In 2011, Francis Grayson was admitted as a patient at Northeast Louisiana Kidney Specialists in Monroe, Louisiana. After contracting an infection from a catheter used for his treatment, he underwent surgery that left him a quadriplegic. A medical review panel requested by Grayson found that his doctors and the medical facility adequately met the standard of care in his kidney treatments and surgery. In February 2015, Grayson initiated a lawsuit for medical malpractice against his physicians and the facility. The following month, the defendants filed a motion for summary judgment on the basis of the medical board’s decision. A hearing was set for August 17. On August 7, ten days prior to the scheduled hearing, Grayson served the defendants with a memorandum opposing summary judgment. The memorandum was accompanied by an affidavit from a medical expert who would testify on Grayson’s behalf about the medical errors that led to his initial infection. Grayson filed the motion with the court on August 10, seven days prior to the scheduled hearing. The defendants then argued that Grayson’s opposition memorandum and affidavit were invalid because they were filed with the court less than eight days before the hearing, as required by the district court rules. The trial court eventually granted the summary judgment in favor of the defendants and dismissed Grayson’s claims.

In 2015, when Grayson’s original petition was filed, Louisiana district court rules required that memoranda opposing summary judgment must be served on the opposing parties at least eight days prior to the hearing. La. Dist. Ct. R 9.9. The defendants, citing a number of cases, argued that the courts had routinely interpreted that the memoranda must also be filed with the court within that same eight-day period. However the Second Circuit noted that in each of the cases relied on by the defendants, the documents in opposition to summary judgment was either filed within an extremely short time—one even being minutes before the hearing—or had some other defect. The Second Circuit focused on the fact that Grayson had properly served the defendants with the memorandum and affidavit within the required time; that the motion was not filed with the court until some days later was not controlling. Therefore, the Court reversed the trial court’s granting of summary judgment in favor of the defendants and remanded the case for further proceedings.  

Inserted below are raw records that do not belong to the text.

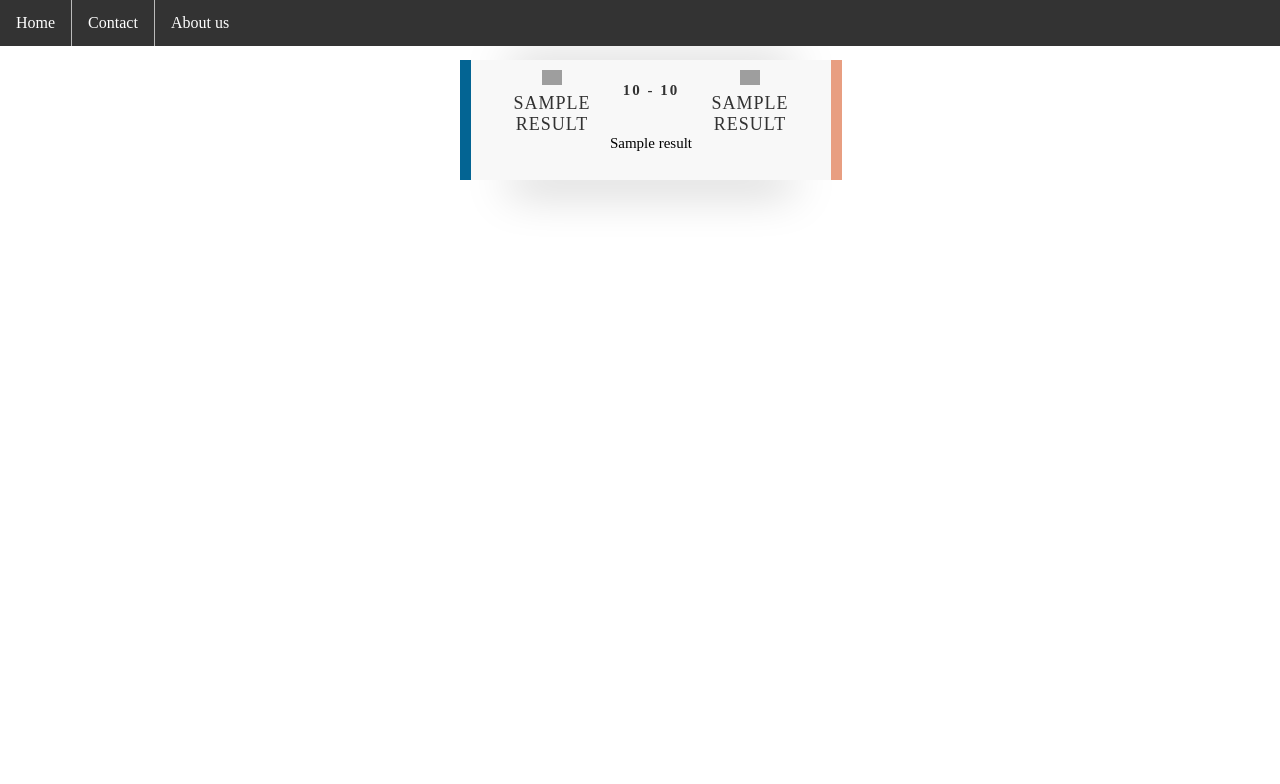
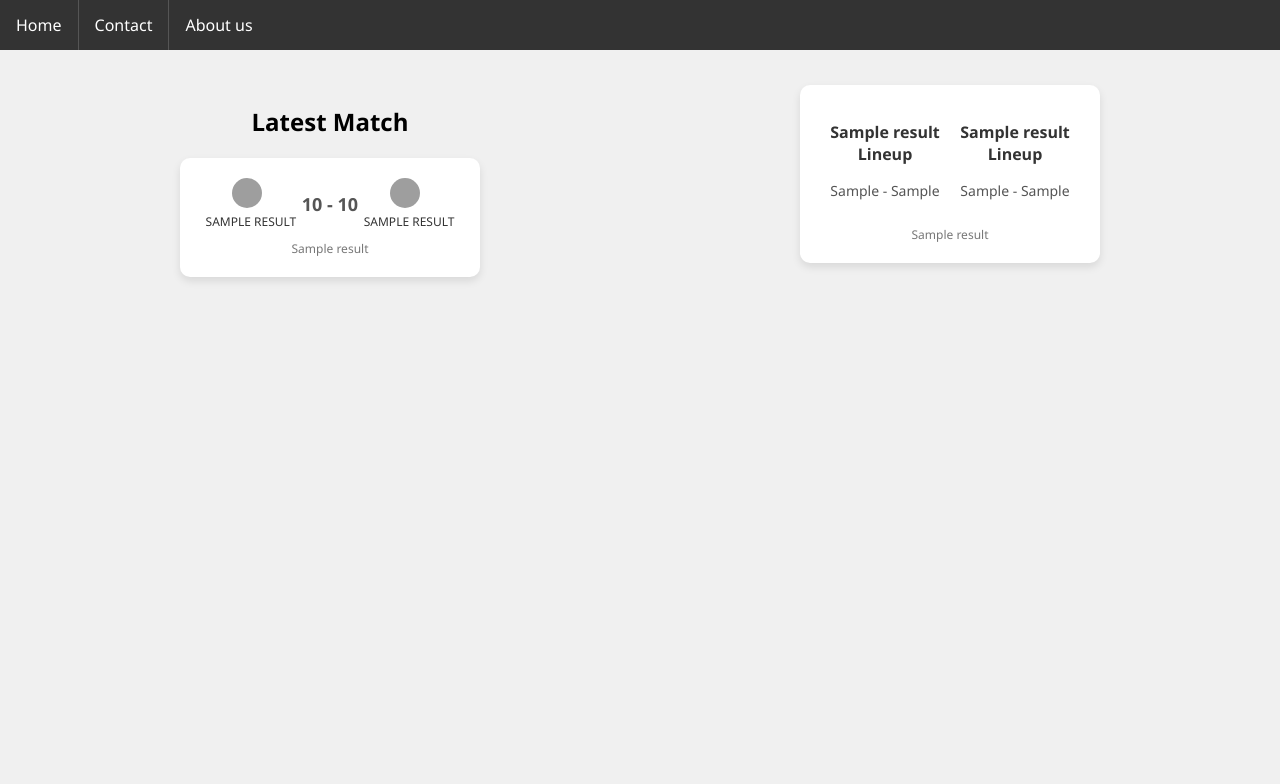
Before and after one commit to RajatMaindoliya/Football-Dashboard, a Django app: template MainProject/Dashboard/templates/Dashboard/index.html in a window 1280 px wide. Shown: the top 784 px of the page. Run offline with Django 5.2, Linux system fonts and the light colour scheme; the template is opened without the code that fills it: most values are stand-ins (such as "Sample title", 1, 10 or a date in 2020); grey boxes are pictures that could not be loaded.

Commit message:
added squad to the page

```diff
--- a/MainProject/Dashboard/static/Dashboard/style.css
+++ b/MainProject/Dashboard/static/Dashboard/style.css
@@ -1,90 +1,133 @@
-  ul{
-    list-style-type:none;
+body {
+  font-family: 'Segoe UI', Tahoma, Geneva, Verdana, sans-serif;
   margin: 0;
-    padding:0;
-    overflow:hidden;
-    background-color: #333;
-    position:fixed;
-    top:0;
-    left:0;
-    width:100%;
+  padding: 0;
+  background-color: #f0f0f0;
 }
 
-  li{
-    float: left;
-    border-right:1px solid #bbb;
+header {
+  background-color: #333333;
 }
 
-  li:last-child{
-    border-right:none;
+nav ul {
+  list-style-type: none;
+  margin: 0;
+  padding: 0;
+  overflow: hidden;
 }
 
-  li a{
+nav li {
+  float: left;
+  border-right: 1px solid #555;
+}
+
+nav li:last-child {
+  border-right: none;
+}
+
+nav a {
   display: block;
   color: white;
-    text-decoration:none;
-    padding:14px 16px;
-    text-align:center;
-  }
-
-  .container{
-    width:360px;
-    margin: 15px auto;
-    margin-top: 60px;
-  }
-
-  .app{
-    width: 360px;
-    height: 40px;
-    background-color: #f8f8f8;
-    border-left: 11px solid #036493;
-    border-right: 11px solid #e89e81;
-    box-shadow: 0 60px 45px -50px rgba(0,0,0,0.25),
-                0 -50px 45px -50px rgba(0,0,0,0.25);
-  }
-
-  div.header{
-    position: relative;
-    width: 100%;
-    height: 140px;
-  }
-
-  span.team{
-    position: relative;
-    width: 45%;
-    display: inline-block;
+  text-decoration: none;
+  padding: 14px 16px;
   text-align: center;
 }
 
-  span.team-left{
-    float: left;
+main {
+  display: flex;
+  flex-wrap: wrap;
+  justify-content: space-around;
+  padding: 20px;
 }
 
-  span.team-right{
-    float: right;
+.match-container {
+  width: 300px;
+  margin: 15px;
 }
 
-  span.team span.name{
-    width: 70%;
+.match {
+  background-color: #fff;
+  border-radius: 10px;
+  box-shadow: 0 4px 8px rgba(0, 0, 0, 0.1);
+  padding: 20px;
+  text-align: center;
+}
+
+.teams {
+  display: flex;
+  justify-content: space-between;
+  align-items: center;
+  margin-bottom: 10px;
+}
+
+.team {
+  flex: 1;
+}
+
+.team img {
+  width: 40px;
+  height: 40px;
+  object-fit: cover;
+  border-radius: 50%;
+}
+
+.team span.name {
   display: block;
   text-transform: uppercase;
-    font-size: 18px;
+  font-size: 14px;
   font-weight: 500;
-    letter-spacing: 1px;
-    color: rgba(0,0,0,0.8);
-    padding: 5% 15% 0% 15%;
+  color: #333;
+  margin-top: 5px;
 }
 
-  span.score{
-    position: absolute;
-    width: 100%;
-    height: 100%;
-    display: inline-block;
-    left:0;
-    text-align: center;
-    font-size: 15px;
+.score {
+  font-size: 18px;
   font-weight: 600;
-    letter-spacing: 2px;
-    color: rgba(0,0,0,0.8);
-    line-height: 40px;;
+  color: #555;
+  margin: 10px 0;
 }
+
+.league-name {
+  font-size: 12px;
+  color: #777;
+}
+
+/* Add this to your existing CSS file */
+
+.team-left,
+.team-right {
+  width: 48%; /* Adjust the width as needed */
+}
+
+.team h3 {
+  font-size: 16px;
+  margin-bottom: 10px;
+  color: #333;
+}
+
+.team ul {
+  list-style-type: none;
+  padding: 0;
+}
+
+.team li {
+  margin-bottom: 8px;
+  font-size: 14px;
+  color: #555;
+}
+
+.team img {
+  width: 30px; /* Adjust the size as needed */
+  height: 30px; /* Adjust the size as needed */
+  margin-right: 8px;
+}
+
+.team span.name {
+  font-size: 12px; /* Adjust the size as needed */
+  margin-top: 0;
+}
+
+/* Optional: Add some spacing between the match containers */
+.match-container {
+  margin-bottom: 20px;
+}
--- a/MainProject/Dashboard/templates/Dashboard/index.html
+++ b/MainProject/Dashboard/templates/Dashboard/index.html
@@ -1,50 +1,82 @@
+<!DOCTYPE html>
+<html lang="en">
 
-<html lang="en">
 <head>
     <meta charset="UTF-8">
     <meta http-equiv="X-UA-Compatible" content="IE=edge">
     <meta name="viewport" content="width=device-width, initial-scale=1.0">
-        <title>Document</title>
-
+    <title>Football Dashboard</title>
     {% load static %}
     <link rel="stylesheet" type="text/css" href="{% static 'Dashboard/style.css' %}" />
 </head>
+
 <body>
-        <div>
+    <header>
+        <nav>
             <ul>
-            <li> <a href="/">Home</a></li>
+                <li><a href="/">Home</a></li>
                 <li><a>Contact</a></li>
                 <li><a>About us</a></li>
             </ul>
+        </nav>
+    </header>
+
+    <main>
+        {% for result in jsonResponse %}
+        <div class="match-container">
+            <h2 style="text-align:center">Latest Match</h2>
+            <div class="match">
+                <div class="teams">
+                    <div class="team team-left">
+                        <img src="{{ result.team_home_badge }}" alt="{{ result.match_hometeam_name }} Badge">
+                        <span class="name">{{ result.match_hometeam_name }}</span>
                     </div>
 
+                    <div class="score">{{ result.match_hometeam_ft_score }} - {{ result.match_awayteam_ft_score }}</div>
 
-        {% for result in jsonResponse %}
-
-        <div class="container">
-            <div class="app" style="height: 120px;">
-
-                <div class="header" style="padding-top: 10px">
-
-                <span class="team team-left">
-                    <img src="{{ result.team_home_badge }}" style="width:20px"/>
-                    <span class="name">{{ result.match_hometeam_name }}</span>
-                </span>
-
-                <span class="score">{{ result.match_hometeam_ft_score }} - {{ result.match_awayteam_ft_score }}</span>
-
-                <span class="team team-right">
-                    <img src="{{ result.team_away_badge }}" style="width:20px"/>
+                    <div class="team team-right">
+                        <img src="{{ result.team_away_badge }}" alt="{{ result.match_awayteam_name }} Badge">
                         <span class="name">{{ result.match_awayteam_name }}</span>
-                </span>
-
-                <div style="clear: both; width: 100%; text-align: center; font-size:15px; margin-top:50px">{{ result.league_name }}</div>
-
-                </div>
-
                     </div>
                 </div>
 
+                <div class="league-name">{{ result.league_name }}</div>
+            </div>
+        </div>
+
+        {% for result in jsonResponse %}
+        <div class="match-container">
+            <div class="match">
+                <div class="teams">
+                    <!-- Display home team lineup -->
+                    <div class="team team-left">
+                        <h3>{{ result.match_hometeam_name }} Lineup</h3>
+                        <ul>
+                            {% for player in result.lineup.home.starting_lineups %}
+                                <li>{{ player.lineup_player }} - {{ player.lineup_position }}</li>
                             {% endfor %}
+                        </ul>
+                    </div>
+
+                    <!-- Display away team lineup -->
+                    <div class="team team-right">
+                        <h3>{{ result.match_awayteam_name }} Lineup</h3>
+                        <ul>
+                            {% for player in result.lineup.away.starting_lineups %}
+                                <li>{{ player.lineup_player }} - {{ player.lineup_position }}</li>
+                            {% endfor %}
+                        </ul>
+                    </div>
+                </div>
+
+                <div class="league-name">{{ result.league_name }}</div>
+            </div>
+        </div>
+       {% endfor %}
+
+
+        {% endfor %}
+    </main>
 </body>
+
 </html>
```
Lines whose indentation alone changed are shown as unchanged.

image-for-post-50-from-email-5-22-19We often hear that insurance companies are stingy and heartless. Though some descriptions of insurance companies are exaggerated, it is nevertheless true that insurance companies are judicious in paying out claims. In some cases, an insurance company will attempt to avoid payment at almost any cost.  

Shawn Verges, a special education teacher at Fannie C. Williams Charter School in New Orleans, Louisiana, suffered injuries when she was repeatedly slapped and pushed to the floor by one of her students during class. Following the incident, Verges sent a text message to the school principal’s administrative assistant describing the attack and requesting an accident report. Verges made several more requests for an accident report, but the school never created one. Within a week, Verges began to experience back, head, and neck pain, at which point she sought compensation from her employer’s workers’ compensation insurance carrier, AmTrust North America. AmTrust denied her claim on the basis that the school did not file an accident report or report the incident to AmTrust.

Verges then filed a disputed claim form against AmTrust. The trial court determined that Verges was entitled to workers’ compensation benefits because the evidence showed that she suffered an injury while in the course and scope of her employment. AmTrust appealed, arguing that Verges fabricated the incident, pointing to the fact that that Verges returned to work after the alleged injury to bolster their argument.